As CHCF outlined in a report last year from Bailit Health, shared savings is one of many ways the state can and should financially incentivize Medi-Cal managed care plans to improve quality. Paying for performance is another. One important benefit of shared savings is that it doesn’t require additional state funding. By encouraging plans to invest in activities that improve quality and lower costs, the state benefits by keeping some of the savings generated by the plan.
Q: What are the keys to shared savings success?

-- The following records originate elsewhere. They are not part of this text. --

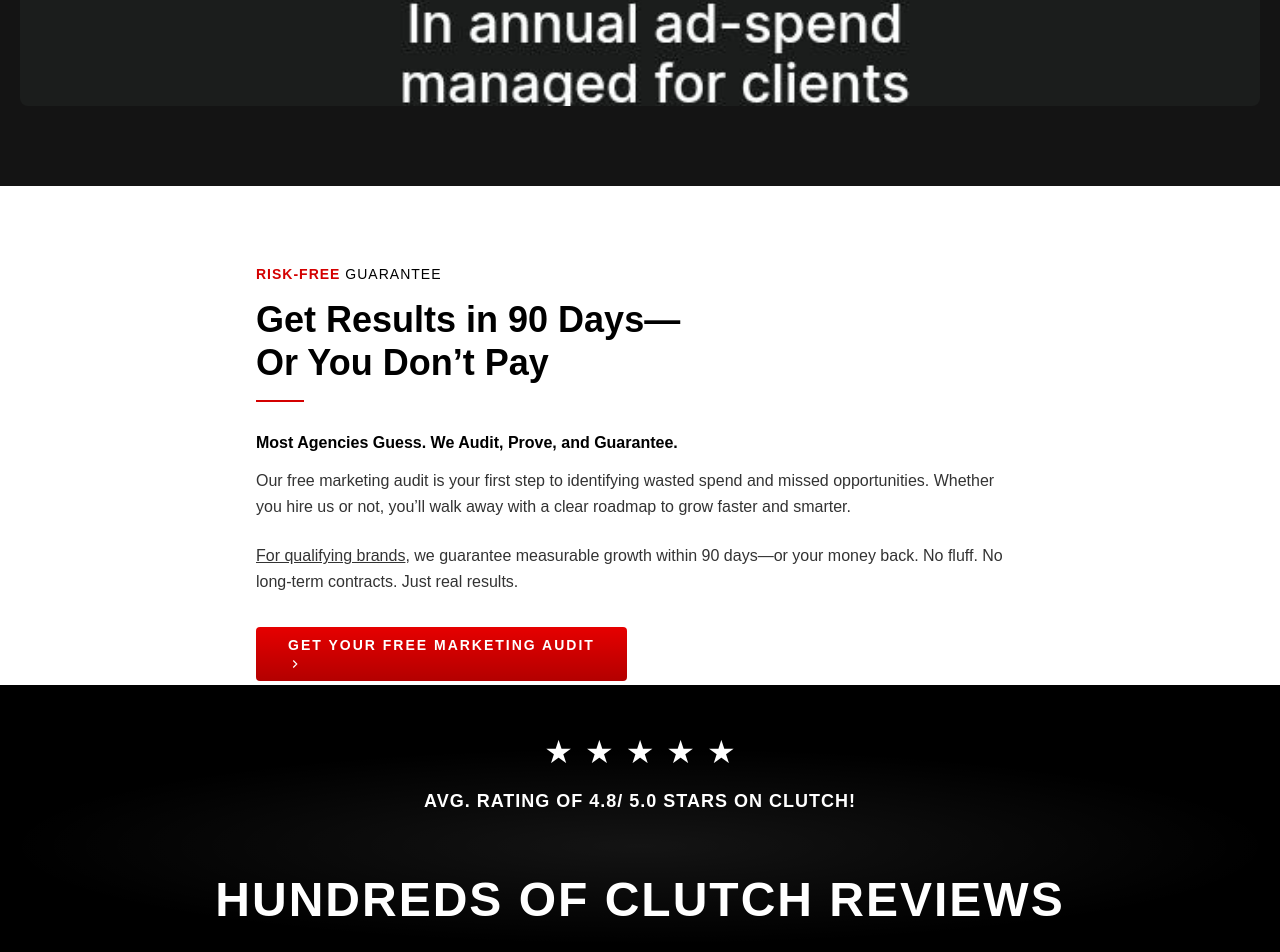
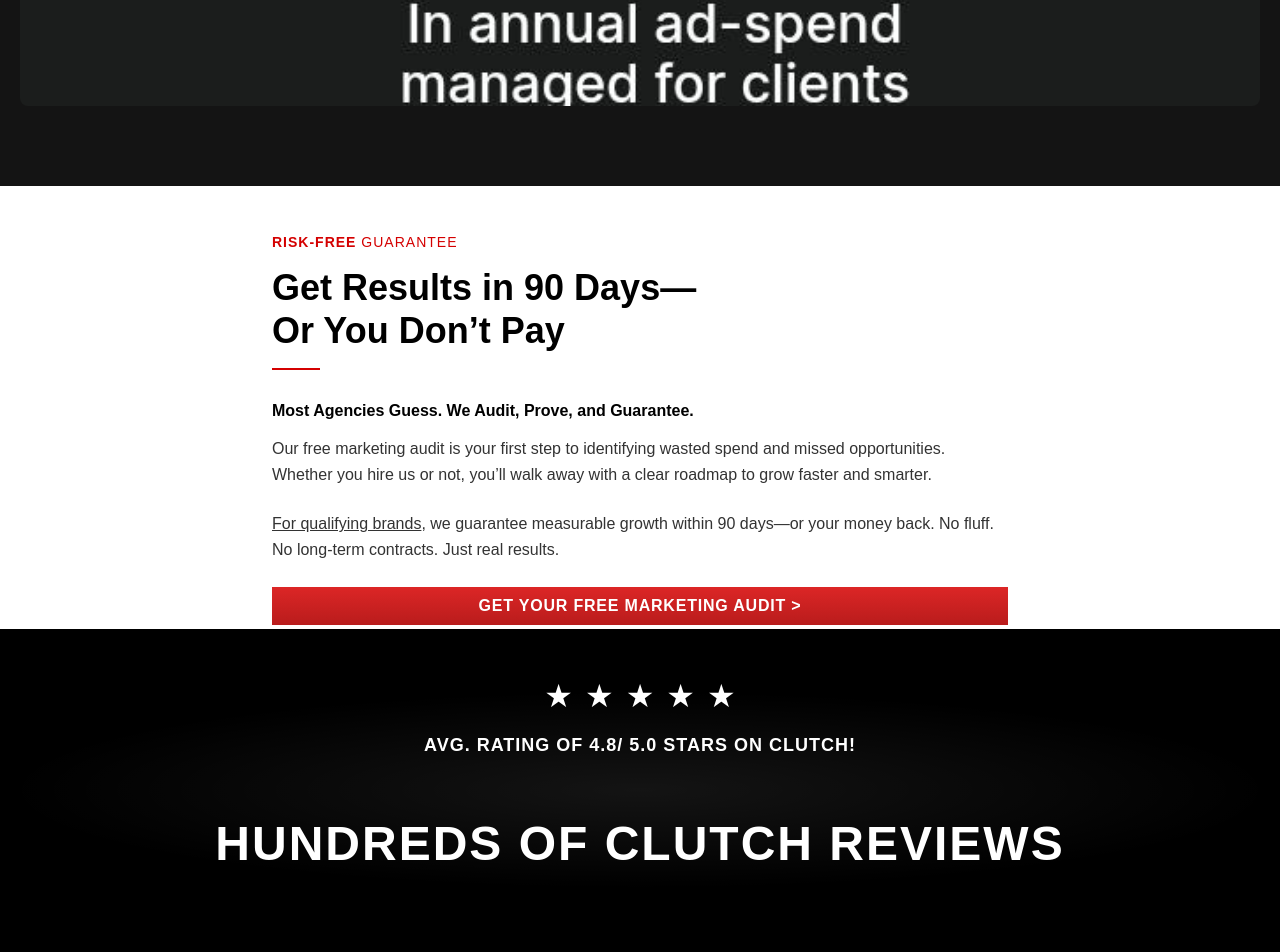
Before and after one commit to Molly256/disruptivewebsite, a Next.js app: page / in a window 1280 px wide. Shown: the part 5305-6257 px from the top of the page. Built offline with nearby package versions, Linux system fonts and the light colour scheme.

Commit message:
Pixel perfect: 4px gap, tight red bar, full width button

```diff
--- a/app/page.js
+++ b/app/page.js
@@ -514,14 +514,14 @@ export default function Home() {
         </div>
       </section>
 
-      {/* Risk-Free Guarantee Section - TIGHT BAR + TINY GAP */}
-      <section style={{ background: '#fff', padding: '80px 24px 4px 24px' }}>
-        <div style={{ maxWidth: '768px', margin: '0 auto' }}>
+      {/* Risk-Free Guarantee Section - PIXEL PERFECT MATCH */}
+      <section style={{ background: '#fff', padding: '48px 0 4px 0', width: '100vw', marginLeft: 'calc(-50vw + 50%)' }}>
+        <div style={{ maxWidth: '768px', margin: '0 auto', padding: '0 16px' }}>
 
-          {/* Header: RISK-FREE red bold, GUARANTEE black normal */}
+          {/* Header: RISK-FREE bold red, GUARANTEE lighter red thin */}
           <p style={{ fontSize: '14px', letterSpacing: '1px', textTransform: 'uppercase', marginBottom: '16px' }}>
             <span style={{ color: '#d40000', fontWeight: '700' }}>RISK-FREE</span>
-            <span style={{ color: '#000', fontWeight: '400' }}> GUARANTEE</span>
+            <span style={{ color: '#d40000', fontWeight: '400' }}> GUARANTEE</span>
           </p>
 
           {/* Main heading: 2 lines with em dash */}
@@ -544,42 +544,41 @@ export default function Home() {
             Whether you hire us or not, you’ll walk away with a clear roadmap to grow faster and smarter.
           </p>
 
-          {/* Underlined text */}
-          <p style={{ color: '#333', marginBottom: '32px', lineHeight: '1.6' }}>
+          {/* Underlined text - mb-6 = 24px before button */}
+          <p style={{ color: '#333', marginBottom: '24px', lineHeight: '1.6' }}>
             <span style={{ textDecoration: 'underline' }}>For qualifying brands</span>, we guarantee measurable growth within 90 days—or your money back.
             No fluff. No long-term contracts. Just real results.
           </p>
 
-          {/* Gradient button - TIGHT py-2.5 height */}
+          {/* Gradient button - py-2.5, rounded-none, full width, text-base */}
           <button
             onClick={() => scrollTo('contact-us')}
             style={{
-              background: 'linear-gradient(180deg, #e60000 0%, #b30000 100%)',
+              width: '100%',
+              background: 'linear-gradient(180deg, #dc2626 0%, #b91c1c 100%)',
               color: '#fff',
               fontWeight: '700',
-              padding: '10px 32px',
-              borderRadius: '4px',
+              padding: '10px 0',
+              borderRadius: '0',
               border: 'none',
-              fontSize: '14px',
-              letterSpacing: '2px',
+              fontSize: '16px',
+              letterSpacing: '0.05em',
               cursor: 'pointer',
               textTransform: 'uppercase',
               display: 'flex',
-              flexDirection: 'column',
-              alignItems: 'flex-start',
-              gap: '4px'
+              flexDirection: 'row',
+              justifyContent: 'center',
+              alignItems: 'center',
+              gap: '6px'
             }}
           >
-            <span>GET YOUR FREE MARKETING AUDIT</span>
-            <svg width="14" height="14" viewBox="0 0 24 24" fill="none" stroke="currentColor" strokeWidth="2">
-              <path d="M9 18l6-6-6-6" />
-            </svg>
+            <span>GET YOUR FREE MARKETING AUDIT &gt;</span>
           </button>
 
         </div>
       </section>
 
-      {/* Rating Bar + HUNDREDS OF CLUTCH REVIEWS - Starts immediately, mt-0 */}
+      {/* Rating Bar + HUNDREDS OF CLUTCH REVIEWS - mt-0, touches white section */}
       <section style={{
         background: '#000',
         width: '100vw',
```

A: The ability of plans to keep savings should be contingent on meeting quality-improvement targets. You don’t want plans benefiting on the backs of patients, such as doing things that cut costs but worsen quality and access. Quality goals should be broad based to reflect the wide array of services and populations covered by Medi-Cal without focusing solely on certain high-cost populations. Otherwise, the shared savings program won’t spur widespread quality improvement for all Medi-Cal patients.
Last year, CHCF convened experts to develop quality goals for a hypothetical shared savings program. They arrived at 12 measures, including breast cancer screening rates, all-cause readmissions, and control of high blood pressure. The measures were broad enough to incentivize comprehensive quality improvement, but not so numerous as to dilute plans’ resources and focus. DHCS should assemble a group of stakeholders to recommend the quality goals, and these recommendations would be a useful starting point.
Plans’ ability to retain savings should be conditioned on a minimum investment in health-related programs. These could include voluntary “in-lieu of” services, which DHCS is now refining. Those will likely include things like housing transition services, recuperative care, and sobering centers. It could also be tied to other much-needed investments, like expanding physician recruitment.
The program shouldn’t be complicated to administer or require intensive reconciliation or auditing. The incentives should be clear, strong, and timely.
Q: What else should the state do to advance payment reform broadly in Medi-Cal?
A: Among the many reforms that could be adopted, two rise to the top. To achieve the CalAIM vision, Medi-Cal payments to Federally Qualified Health Centers (FQHCs) must be tied to performance. FQHCs provide roughly half of all primary care services to Medi-Cal patients, and they are paid based on antiquated rules that discourage innovation and provide little accountability for quality of care and patient outcomes. We should advance a smarter way to pay for care in this vital arm of the safety net, just as we have already begun successfully with our public hospitals through the PRIME program.
The state also should establish plan-specific quality goals. Right now, Medi-Cal managed care plans can be financially penalized if they fall short of the national 50th percentile on quality metrics. While this is an improvement from previous years when plans were required to meet the national 25th percentile, we can and should hold plans financially responsible for meeting a higher standard of continuous quality improvement.
Q: What will happen if DHCS doesn’t implement a shared savings program through Medi-Cal Healthier California for All?
A: This is a rare opportunity. We are setting the course for Medi-Cal for years to come. The way we have been paying for care in Medi-Cal, and particularly in Medi-Cal managed care, is not producing the results we want. The risk of inaction is that we will continue for another decade to do what we know isn’t working.
Through CalAIM, we can start to right the ship. By tying plan payments to access and quality — by implementing a shared savings program and through other means — we can take a major step toward creating a Medi-Cal payment system that achieves what Californians want: high-quality, accessible care that leads to better health for millions of children, seniors, and working families that are low income.